Exercise requirements
Skip every image and restate the data word for word.

Front-end code edit data

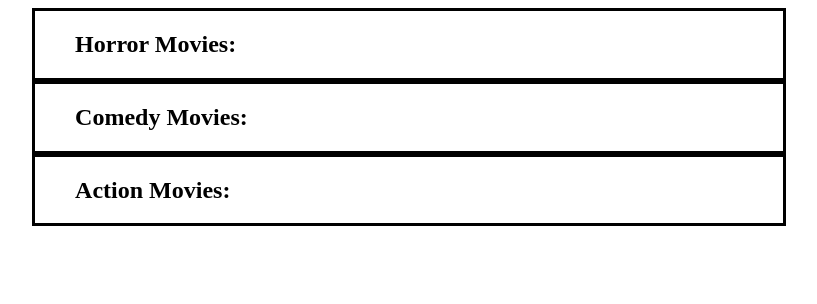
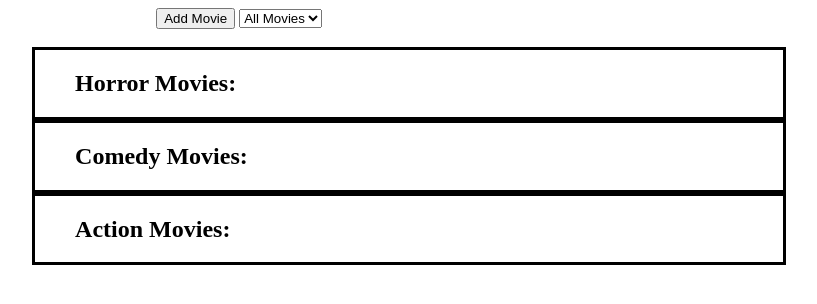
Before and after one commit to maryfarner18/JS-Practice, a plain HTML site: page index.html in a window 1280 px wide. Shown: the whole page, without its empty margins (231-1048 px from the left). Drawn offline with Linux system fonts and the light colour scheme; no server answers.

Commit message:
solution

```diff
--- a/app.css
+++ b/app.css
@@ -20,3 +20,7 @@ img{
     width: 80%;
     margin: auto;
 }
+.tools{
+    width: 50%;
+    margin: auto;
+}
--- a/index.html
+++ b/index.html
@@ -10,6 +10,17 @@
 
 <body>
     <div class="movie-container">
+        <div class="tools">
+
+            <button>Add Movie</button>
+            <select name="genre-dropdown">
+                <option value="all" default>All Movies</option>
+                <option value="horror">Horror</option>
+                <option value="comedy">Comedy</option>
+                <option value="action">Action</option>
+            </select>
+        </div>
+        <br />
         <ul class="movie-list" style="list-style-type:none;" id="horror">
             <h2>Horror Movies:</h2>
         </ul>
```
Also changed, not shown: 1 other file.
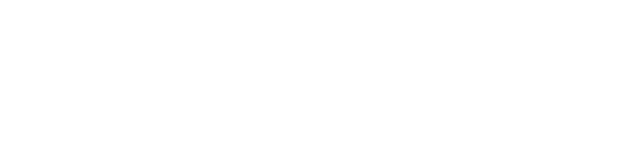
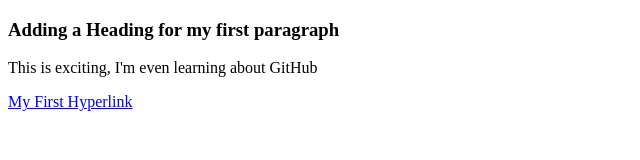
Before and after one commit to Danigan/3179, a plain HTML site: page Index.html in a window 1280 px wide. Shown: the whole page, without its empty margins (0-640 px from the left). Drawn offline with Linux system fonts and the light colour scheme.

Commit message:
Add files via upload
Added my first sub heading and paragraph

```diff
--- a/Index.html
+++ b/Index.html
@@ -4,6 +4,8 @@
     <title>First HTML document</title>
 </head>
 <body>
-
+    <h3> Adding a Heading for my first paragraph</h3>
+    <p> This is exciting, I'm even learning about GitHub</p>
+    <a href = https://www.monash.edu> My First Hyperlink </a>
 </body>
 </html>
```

Written solution
Before and after one commit to maryfarner18/JS-Practice, a plain HTML site: page index.html in a window 1280 px wide. Shown: the whole page, without its empty margins (231-1048 px from the left). Drawn offline with Linux system fonts and the light colour scheme; no server answers.

Commit message:
solution

```diff
--- a/app.css
+++ b/app.css
@@ -20,3 +20,7 @@ img{
     width: 80%;
     margin: auto;
 }
+.tools{
+    width: 50%;
+    margin: auto;
+}
--- a/index.html
+++ b/index.html
@@ -10,6 +10,17 @@
 
 <body>
     <div class="movie-container">
+        <div class="tools">
+
+            <button>Add Movie</button>
+            <select name="genre-dropdown">
+                <option value="all" default>All Movies</option>
+                <option value="horror">Horror</option>
+                <option value="comedy">Comedy</option>
+                <option value="action">Action</option>
+            </select>
+        </div>
+        <br />
         <ul class="movie-list" style="list-style-type:none;" id="horror">
             <h2>Horror Movies:</h2>
         </ul>
```
Also changed, not shown: 1 other file.
Before and after one commit to Danigan/3179, a plain HTML site: page Index.html in a window 1280 px wide. Shown: the whole page, without its empty margins (0-640 px from the left). Drawn offline with Linux system fonts and the light colour scheme.

Commit message:
Add files via upload
Added my first sub heading and paragraph

```diff
--- a/Index.html
+++ b/Index.html
@@ -4,6 +4,8 @@
     <title>First HTML document</title>
 </head>
 <body>
-
+    <h3> Adding a Heading for my first paragraph</h3>
+    <p> This is exciting, I'm even learning about GitHub</p>
+    <a href = https://www.monash.edu> My First Hyperlink </a>
 </body>
 </html>
```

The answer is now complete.